New display recognises the 30th anniversary of the 1988 Salamanca protests

Lee-Gwen Booth being led away by police (detail). Image courtesy of the Mercury and Roger Lovell

A new display recognising 30 years of the campaign for LGBTI equality since the 1988 Salamanca protests opens at the Tasmanian Museum and Art Gallery (TMAG) today.

“We’re not going to the mainland” opens as part of The Power of Change gallery at TMAG. The display includes historic photographs, objects, documents, and audio-visual components that detail key events and milestones, starting with the 1988 Salamanca protests and leading to the 2017 postal survey that resulted in the legalisation of marriage in Australia for same-sex couples.  

The display particularly focuses on the 1988 arrests of gay-rights supporters who were protesting the Hobart City Council’s banning of the Tasmanian Gay and Lesbian Rights Group’s Salamanca Market stall.

Protests and rallies went on for weeks following the ban, and resulted in the arrests of 130 men and women. The movement grew into Australia’s largest civil disobedience action for gay law reform and began a nine-year campaign to repeal Tasmania’s anti-gay laws.

The title “We’re not going to the mainland” refers to a protest banner in the display and was a slogan that was picked up by the community.

Marking the 30th anniversary of the protests, the display provides an important insight into the impact the arrests had on LGBTI law reform in the state, and subsequently nation-wide.

In putting together the display, TMAG’s curators actively sought material for the Collection that represented this event including recording six oral histories with participants of the Salamanca protests.

TMAG’s Senior Curator, Cultural Heritage Elspeth Wishart notes, “It has provided TMAG with an important opportunity to develop relationships with the community and collect significant material.”

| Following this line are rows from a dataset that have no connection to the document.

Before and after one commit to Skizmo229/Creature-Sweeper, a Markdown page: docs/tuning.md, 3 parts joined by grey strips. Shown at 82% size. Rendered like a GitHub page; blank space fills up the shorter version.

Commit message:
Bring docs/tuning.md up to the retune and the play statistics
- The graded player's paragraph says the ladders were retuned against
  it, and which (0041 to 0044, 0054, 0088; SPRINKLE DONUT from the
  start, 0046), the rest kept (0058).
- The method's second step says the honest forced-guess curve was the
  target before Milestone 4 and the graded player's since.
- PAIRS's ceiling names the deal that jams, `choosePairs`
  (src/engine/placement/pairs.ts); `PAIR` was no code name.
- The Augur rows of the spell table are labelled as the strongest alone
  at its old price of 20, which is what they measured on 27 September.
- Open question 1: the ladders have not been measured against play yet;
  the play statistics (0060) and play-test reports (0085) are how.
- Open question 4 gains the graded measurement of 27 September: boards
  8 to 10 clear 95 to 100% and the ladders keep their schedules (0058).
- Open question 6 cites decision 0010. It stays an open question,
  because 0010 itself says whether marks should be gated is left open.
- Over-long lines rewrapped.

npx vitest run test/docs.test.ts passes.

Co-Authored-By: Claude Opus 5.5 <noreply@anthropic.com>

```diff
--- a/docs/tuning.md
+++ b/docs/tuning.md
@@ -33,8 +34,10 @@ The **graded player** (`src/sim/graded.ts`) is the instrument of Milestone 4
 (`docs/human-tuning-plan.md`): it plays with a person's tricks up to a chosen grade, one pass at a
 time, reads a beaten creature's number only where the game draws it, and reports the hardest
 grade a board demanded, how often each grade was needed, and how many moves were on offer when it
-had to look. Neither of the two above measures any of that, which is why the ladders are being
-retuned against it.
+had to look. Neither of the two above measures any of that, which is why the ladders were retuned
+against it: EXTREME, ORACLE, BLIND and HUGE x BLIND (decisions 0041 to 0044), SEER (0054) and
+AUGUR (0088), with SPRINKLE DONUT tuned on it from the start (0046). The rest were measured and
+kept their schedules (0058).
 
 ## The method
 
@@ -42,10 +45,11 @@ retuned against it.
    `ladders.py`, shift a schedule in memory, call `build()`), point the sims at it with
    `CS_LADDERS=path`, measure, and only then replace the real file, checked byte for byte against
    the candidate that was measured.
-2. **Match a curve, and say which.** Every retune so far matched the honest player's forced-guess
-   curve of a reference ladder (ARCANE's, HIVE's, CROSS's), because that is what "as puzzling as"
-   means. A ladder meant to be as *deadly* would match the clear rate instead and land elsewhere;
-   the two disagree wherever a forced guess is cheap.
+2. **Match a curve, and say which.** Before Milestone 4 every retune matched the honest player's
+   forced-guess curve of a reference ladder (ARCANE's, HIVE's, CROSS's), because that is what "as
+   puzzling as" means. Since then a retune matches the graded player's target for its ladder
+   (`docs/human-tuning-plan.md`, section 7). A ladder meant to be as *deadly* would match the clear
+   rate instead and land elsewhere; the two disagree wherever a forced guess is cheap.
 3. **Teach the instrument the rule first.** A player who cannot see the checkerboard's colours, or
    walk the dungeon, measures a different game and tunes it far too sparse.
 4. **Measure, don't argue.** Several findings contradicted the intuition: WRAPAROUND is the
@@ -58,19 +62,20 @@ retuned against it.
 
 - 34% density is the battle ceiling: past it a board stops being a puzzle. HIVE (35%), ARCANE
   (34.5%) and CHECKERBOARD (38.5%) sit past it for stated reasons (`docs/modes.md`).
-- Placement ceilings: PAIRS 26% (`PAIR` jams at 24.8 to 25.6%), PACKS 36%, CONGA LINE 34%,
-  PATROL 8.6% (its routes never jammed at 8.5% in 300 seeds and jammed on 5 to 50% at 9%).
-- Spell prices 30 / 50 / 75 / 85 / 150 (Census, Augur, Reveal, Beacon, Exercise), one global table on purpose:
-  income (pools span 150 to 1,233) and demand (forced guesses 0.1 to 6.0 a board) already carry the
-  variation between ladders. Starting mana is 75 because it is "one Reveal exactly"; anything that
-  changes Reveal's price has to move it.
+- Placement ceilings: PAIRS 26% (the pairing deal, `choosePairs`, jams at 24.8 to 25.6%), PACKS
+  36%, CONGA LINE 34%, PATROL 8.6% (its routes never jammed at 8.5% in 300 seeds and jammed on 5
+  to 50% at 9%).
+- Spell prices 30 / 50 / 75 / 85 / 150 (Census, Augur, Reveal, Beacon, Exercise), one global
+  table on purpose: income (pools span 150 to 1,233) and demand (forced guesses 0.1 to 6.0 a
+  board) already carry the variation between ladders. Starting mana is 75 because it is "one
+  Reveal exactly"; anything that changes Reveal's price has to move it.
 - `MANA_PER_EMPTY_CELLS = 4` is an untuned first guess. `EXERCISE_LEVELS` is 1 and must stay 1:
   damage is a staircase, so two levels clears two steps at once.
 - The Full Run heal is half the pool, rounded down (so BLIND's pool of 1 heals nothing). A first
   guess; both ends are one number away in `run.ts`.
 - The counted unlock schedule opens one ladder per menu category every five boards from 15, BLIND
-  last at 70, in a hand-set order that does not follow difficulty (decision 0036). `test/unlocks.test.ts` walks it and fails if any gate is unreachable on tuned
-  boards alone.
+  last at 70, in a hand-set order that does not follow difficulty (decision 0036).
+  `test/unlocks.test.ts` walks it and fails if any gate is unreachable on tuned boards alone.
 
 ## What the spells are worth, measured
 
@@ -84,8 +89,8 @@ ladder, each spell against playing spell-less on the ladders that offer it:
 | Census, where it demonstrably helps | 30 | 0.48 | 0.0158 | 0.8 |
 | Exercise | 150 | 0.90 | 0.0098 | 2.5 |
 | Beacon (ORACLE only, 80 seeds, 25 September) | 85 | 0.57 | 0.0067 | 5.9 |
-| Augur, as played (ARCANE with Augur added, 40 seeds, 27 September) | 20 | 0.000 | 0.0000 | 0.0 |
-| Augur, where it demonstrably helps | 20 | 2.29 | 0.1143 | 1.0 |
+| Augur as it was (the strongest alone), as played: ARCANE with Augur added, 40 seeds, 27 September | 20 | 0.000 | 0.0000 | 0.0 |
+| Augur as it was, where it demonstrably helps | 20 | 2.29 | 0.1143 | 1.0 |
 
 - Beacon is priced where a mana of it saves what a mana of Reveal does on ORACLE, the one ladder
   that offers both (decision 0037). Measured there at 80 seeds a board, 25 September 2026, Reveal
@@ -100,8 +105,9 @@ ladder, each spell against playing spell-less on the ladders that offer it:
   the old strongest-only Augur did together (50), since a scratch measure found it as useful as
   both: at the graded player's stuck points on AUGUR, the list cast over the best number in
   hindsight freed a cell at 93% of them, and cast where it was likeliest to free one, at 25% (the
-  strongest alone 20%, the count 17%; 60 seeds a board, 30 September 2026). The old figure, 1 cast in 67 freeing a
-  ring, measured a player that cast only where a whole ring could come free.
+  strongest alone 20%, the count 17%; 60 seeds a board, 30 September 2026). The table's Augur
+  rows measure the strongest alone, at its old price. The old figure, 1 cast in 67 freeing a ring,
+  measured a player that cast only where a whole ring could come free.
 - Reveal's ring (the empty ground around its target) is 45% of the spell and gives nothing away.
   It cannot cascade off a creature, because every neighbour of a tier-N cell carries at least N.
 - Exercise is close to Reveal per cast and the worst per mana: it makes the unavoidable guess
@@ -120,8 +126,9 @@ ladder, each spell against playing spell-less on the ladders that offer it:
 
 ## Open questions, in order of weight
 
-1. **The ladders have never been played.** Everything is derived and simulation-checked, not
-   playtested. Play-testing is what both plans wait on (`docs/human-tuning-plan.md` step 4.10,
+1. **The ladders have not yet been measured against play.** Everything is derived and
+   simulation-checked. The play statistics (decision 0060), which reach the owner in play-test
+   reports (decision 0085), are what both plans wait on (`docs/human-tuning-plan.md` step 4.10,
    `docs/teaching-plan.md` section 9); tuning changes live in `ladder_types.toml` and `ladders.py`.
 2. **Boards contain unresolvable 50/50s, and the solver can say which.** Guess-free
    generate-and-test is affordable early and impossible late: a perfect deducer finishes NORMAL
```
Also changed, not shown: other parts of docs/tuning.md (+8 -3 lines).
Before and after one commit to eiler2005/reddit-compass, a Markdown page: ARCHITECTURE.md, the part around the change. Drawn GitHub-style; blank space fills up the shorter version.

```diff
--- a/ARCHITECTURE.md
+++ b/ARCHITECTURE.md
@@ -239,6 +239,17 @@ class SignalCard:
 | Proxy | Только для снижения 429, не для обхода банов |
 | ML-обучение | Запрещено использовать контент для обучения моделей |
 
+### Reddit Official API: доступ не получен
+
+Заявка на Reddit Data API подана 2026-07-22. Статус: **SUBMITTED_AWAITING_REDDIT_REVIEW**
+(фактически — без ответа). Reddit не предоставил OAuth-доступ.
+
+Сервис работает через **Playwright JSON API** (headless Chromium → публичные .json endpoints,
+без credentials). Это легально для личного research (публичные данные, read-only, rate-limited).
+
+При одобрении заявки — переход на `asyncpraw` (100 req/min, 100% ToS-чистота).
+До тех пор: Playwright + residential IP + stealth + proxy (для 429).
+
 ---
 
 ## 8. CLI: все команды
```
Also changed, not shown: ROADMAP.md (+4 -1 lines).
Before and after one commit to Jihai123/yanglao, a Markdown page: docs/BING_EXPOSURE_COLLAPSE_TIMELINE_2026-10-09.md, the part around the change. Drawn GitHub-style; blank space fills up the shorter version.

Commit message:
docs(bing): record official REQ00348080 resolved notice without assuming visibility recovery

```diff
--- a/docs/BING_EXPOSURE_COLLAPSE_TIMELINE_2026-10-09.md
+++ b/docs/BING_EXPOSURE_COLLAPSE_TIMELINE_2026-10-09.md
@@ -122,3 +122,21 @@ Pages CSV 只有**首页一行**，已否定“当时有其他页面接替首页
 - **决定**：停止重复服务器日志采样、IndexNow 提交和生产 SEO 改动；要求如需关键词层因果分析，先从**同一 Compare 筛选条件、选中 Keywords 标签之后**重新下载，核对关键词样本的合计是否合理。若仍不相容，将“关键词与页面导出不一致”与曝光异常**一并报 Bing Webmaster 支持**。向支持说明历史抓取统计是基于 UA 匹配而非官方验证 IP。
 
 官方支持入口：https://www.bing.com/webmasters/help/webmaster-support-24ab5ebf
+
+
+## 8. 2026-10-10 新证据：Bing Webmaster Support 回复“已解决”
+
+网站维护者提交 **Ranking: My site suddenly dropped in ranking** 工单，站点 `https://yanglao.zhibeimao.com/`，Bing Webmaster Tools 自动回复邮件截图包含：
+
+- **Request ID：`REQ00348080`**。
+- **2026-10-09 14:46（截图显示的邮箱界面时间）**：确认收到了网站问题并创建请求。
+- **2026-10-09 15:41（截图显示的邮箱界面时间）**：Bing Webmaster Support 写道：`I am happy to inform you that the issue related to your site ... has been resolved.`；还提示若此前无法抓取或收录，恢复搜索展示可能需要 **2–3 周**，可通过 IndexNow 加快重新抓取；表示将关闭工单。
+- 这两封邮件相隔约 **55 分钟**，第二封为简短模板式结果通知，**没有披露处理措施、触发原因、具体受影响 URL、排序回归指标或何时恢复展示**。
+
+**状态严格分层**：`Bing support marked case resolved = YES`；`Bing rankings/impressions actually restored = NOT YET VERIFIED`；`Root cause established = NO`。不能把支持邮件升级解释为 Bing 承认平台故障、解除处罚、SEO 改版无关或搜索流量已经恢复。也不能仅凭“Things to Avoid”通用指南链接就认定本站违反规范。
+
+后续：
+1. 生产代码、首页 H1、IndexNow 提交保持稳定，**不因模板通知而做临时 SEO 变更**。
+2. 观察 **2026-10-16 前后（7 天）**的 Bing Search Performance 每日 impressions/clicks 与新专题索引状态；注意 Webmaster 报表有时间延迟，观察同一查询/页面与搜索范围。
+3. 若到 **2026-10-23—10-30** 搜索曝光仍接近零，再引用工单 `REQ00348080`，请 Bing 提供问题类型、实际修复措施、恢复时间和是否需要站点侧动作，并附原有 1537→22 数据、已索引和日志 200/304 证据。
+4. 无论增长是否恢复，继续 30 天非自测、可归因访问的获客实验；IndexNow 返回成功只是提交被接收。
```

“Reaching out to the community to document contemporary stories and issues relevant to Tasmanians is an identified strategic focus for the museum. We will continue to collect material to ensure we cover all aspects of contemporary social issues”, she said.

It is also the first time that TMAG has displayed the Salamanca protests photographs since they were added to the Collection. The photographs have come from the Mercury newspaper, who reported on the protests and arrests at the time, and many of the objects and documents have been presented to the museum by people involved in the events.

“We are delighted to have the opportunity to display this material which provides the chance for our visitors to engage with this important Tasmanian story”, Ms Wishart said.

Mr Richard Hale, a founding member of the Tasmanian Gay and Lesbian Rights Group’s Salamanca Market stall and a Program Delivery Officer at TMAG says, “TMAG seeks to be a welcoming destination for our diverse range of visitors and so I am proud that we are able to share this positive story about the campaign for LGBTI equality and human rights in Tasmania”.

“We’re not going to the mainland” is on display within The Power of Change gallery from Friday, 19 October 2018 until 2020.

Image: Gay law reform supporter, Lee-Gwen Booth, being arrested at Salamanca Market, 1988 (detail). Roger Lovell and The Mercury, 1988